City wants ban on ‘crack cocaine’ betting machines

Posted on November 8, 2013 by admin

A council has demanded a ban on electronic betting machines – dubbed the crack cocaine of gambling – because of the growing problem of addiction.

Read the full article in The Daily Mail.

 

City wants ban on ‘crack cocaine’ betting machines: Liverpool Council warns people are losing jobs and turning to loan sharks because they are addicted to games

Posted on November 8, 2013 by admin

A council has demanded a ban on electronic betting machines – dubbed the crack cocaine of gambling – because of the growing problem of addiction.

Fixed-odds betting terminals allow punters to use debit cards and gamble up to £300 a minute – more than four times faster than casinos’ rate of play.

According to recent research, bookmakers are becoming increasingly reliant on them for revenue, with 80 per cent of their turnover coming from the machines.

Read the full article in The Daily Mail online.

Liverpool votes to ban gambling machines

Posted on November 7, 2013 by admin

Liverpool city council has voted to ban high-stakes, high-speed gambling machines, with councillors claiming that people are losing money they can ill afford to in betting shops.

Councillor Nick Small, who tabled the motion, said the city would be asking the government to either ban fixed-odds betting terminals (FOBTs) or give councils powers to limit stakes and/or prizes on the machines, and restrict how many betting shops can open in certain areas.

Read the full article in The Guardian online.

Campaign slams government inaction on FOBTs

Posted on October 24, 2013 by admin

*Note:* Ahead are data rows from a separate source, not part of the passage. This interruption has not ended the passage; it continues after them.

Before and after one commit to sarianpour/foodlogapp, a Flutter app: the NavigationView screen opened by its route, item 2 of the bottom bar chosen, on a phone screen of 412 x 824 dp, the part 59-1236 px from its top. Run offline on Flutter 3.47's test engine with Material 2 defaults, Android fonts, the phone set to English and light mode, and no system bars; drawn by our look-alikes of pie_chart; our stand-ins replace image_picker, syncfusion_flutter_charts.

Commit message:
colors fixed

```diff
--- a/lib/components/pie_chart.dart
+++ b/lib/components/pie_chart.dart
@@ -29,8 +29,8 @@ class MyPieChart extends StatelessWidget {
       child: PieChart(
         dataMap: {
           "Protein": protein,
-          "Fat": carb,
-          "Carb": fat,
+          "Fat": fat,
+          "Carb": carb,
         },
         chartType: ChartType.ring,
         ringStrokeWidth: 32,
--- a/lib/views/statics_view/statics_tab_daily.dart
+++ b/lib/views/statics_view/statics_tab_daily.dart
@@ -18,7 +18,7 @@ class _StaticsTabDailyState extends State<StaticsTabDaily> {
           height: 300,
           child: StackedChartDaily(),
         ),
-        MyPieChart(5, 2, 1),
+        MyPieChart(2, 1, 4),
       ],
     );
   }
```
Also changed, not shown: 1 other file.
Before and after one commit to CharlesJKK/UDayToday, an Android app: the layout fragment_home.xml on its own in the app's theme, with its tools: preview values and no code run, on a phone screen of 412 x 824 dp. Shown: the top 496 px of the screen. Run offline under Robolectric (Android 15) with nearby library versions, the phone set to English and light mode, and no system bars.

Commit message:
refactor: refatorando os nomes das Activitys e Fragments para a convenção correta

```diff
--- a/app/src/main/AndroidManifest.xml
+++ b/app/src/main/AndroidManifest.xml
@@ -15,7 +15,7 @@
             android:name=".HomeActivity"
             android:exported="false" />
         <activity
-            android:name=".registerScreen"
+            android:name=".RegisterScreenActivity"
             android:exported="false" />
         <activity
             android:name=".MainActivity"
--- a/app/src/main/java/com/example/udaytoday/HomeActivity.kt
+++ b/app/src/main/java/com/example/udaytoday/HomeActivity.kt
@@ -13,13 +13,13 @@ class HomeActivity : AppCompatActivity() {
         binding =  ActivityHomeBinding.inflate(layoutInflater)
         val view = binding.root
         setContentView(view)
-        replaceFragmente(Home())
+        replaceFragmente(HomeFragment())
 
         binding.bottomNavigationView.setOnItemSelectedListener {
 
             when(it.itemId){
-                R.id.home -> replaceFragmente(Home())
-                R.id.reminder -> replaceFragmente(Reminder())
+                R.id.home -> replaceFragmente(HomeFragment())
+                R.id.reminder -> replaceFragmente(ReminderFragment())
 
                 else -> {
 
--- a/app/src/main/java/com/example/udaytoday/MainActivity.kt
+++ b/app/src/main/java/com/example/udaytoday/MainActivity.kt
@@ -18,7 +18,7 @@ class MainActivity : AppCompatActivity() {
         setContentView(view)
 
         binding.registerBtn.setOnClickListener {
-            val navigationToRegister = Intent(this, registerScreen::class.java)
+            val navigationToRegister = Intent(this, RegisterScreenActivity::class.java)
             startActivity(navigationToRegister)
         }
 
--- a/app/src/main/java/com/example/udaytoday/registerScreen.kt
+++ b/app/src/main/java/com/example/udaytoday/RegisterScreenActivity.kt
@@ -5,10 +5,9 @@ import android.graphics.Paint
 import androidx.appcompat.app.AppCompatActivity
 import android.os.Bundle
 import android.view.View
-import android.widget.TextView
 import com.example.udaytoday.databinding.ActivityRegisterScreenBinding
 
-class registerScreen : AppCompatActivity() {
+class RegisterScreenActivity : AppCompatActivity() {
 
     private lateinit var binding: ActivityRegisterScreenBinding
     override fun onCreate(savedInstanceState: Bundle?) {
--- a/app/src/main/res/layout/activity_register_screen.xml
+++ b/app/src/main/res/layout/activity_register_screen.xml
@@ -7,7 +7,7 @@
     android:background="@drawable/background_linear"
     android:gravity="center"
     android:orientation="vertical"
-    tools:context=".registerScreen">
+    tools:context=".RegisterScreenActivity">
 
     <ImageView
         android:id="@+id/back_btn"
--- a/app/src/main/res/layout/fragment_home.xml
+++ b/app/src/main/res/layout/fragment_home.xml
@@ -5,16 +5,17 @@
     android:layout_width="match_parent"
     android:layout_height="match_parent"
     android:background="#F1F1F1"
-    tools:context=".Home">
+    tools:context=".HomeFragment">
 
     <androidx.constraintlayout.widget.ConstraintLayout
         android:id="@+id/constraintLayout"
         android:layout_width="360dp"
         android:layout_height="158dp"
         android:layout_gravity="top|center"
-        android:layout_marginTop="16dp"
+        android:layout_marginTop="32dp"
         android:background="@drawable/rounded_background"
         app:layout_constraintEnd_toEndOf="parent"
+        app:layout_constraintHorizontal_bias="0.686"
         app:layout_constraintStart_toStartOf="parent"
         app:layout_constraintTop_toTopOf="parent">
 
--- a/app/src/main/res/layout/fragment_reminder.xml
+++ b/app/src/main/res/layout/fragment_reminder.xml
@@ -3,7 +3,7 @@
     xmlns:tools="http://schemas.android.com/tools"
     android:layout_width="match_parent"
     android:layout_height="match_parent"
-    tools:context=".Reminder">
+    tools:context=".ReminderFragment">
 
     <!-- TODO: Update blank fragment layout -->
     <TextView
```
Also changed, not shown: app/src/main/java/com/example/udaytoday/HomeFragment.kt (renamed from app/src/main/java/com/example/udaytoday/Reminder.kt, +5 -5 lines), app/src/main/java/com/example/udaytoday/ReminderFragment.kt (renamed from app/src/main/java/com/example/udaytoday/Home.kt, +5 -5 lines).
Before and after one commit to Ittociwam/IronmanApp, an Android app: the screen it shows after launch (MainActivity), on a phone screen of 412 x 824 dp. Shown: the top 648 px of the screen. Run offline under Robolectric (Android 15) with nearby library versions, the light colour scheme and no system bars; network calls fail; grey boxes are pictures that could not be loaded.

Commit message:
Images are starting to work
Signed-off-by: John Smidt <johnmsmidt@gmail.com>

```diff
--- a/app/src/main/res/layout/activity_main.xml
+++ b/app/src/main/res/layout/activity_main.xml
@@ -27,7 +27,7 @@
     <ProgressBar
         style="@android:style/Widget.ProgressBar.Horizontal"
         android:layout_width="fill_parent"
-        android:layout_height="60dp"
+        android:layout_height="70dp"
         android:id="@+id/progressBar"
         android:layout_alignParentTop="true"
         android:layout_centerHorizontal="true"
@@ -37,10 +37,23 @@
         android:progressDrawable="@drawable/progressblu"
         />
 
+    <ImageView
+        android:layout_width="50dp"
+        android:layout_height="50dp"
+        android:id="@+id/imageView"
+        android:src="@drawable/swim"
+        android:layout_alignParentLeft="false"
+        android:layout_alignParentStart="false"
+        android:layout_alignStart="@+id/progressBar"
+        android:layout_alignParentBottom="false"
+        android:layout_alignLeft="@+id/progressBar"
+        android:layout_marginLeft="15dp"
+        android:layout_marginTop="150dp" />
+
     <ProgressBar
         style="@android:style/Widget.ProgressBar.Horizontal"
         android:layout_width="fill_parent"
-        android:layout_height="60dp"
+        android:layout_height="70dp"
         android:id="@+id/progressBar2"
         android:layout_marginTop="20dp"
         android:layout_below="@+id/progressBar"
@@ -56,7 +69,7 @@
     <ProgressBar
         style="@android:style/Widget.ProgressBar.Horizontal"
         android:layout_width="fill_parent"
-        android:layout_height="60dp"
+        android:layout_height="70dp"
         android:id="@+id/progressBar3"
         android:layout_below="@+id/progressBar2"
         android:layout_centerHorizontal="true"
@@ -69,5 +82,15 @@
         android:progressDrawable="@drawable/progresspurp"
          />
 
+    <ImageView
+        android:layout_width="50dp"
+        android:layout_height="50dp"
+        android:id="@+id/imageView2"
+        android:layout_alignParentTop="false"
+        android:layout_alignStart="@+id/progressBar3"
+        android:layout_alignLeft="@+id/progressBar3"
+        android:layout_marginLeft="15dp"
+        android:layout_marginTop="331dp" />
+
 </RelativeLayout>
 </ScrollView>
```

In its announcement on the Triennial Review of gaming machine stakes and prizes, the DCMS left the stake and prize levels of FOBTs untouched.

Read the full article in Coinslot magazine here.

Executive Summary: The Campaign’s Triennial Review submission

Posted on October 16, 2013 by admin

Following the announcement of the Triennial Review of Gaming Machine Stakes and Prizes in January 2013, the Campaign set to work gathering as much evidence as possible to aid the DCMS in its review – especially in relation to B2 machines, also known as Fixed Odds Betting Terminals (FOBTs).

The Campaign’s full submission was exceptionally detailed, but for a quick summary of the concerns, statistics, evidence and opinions that were raised, please take a look at our condensed executive summary.

For more on the Campaign’s reaction to the Triennial Review, please click here to view our recent press release.

Bookies saved from fresh drive against ‘crack cocaine’ of gambling machines

Posted on October 11, 2013 by admin

Anti-gambling campaigners have criticised a government decision to take no action against betting shop machines dubbed the “crack cocaine of gambling”.

Bookmakers breathed a sigh of relief yesterday after the Department for Culture, Media and Sport said it had decided not to reduce stakes or prizes on lucrative fixed-odds betting terminals (FOBTs), where punters can stake £100 per play and win a jackpot of £500.

Read the full article in The Times online.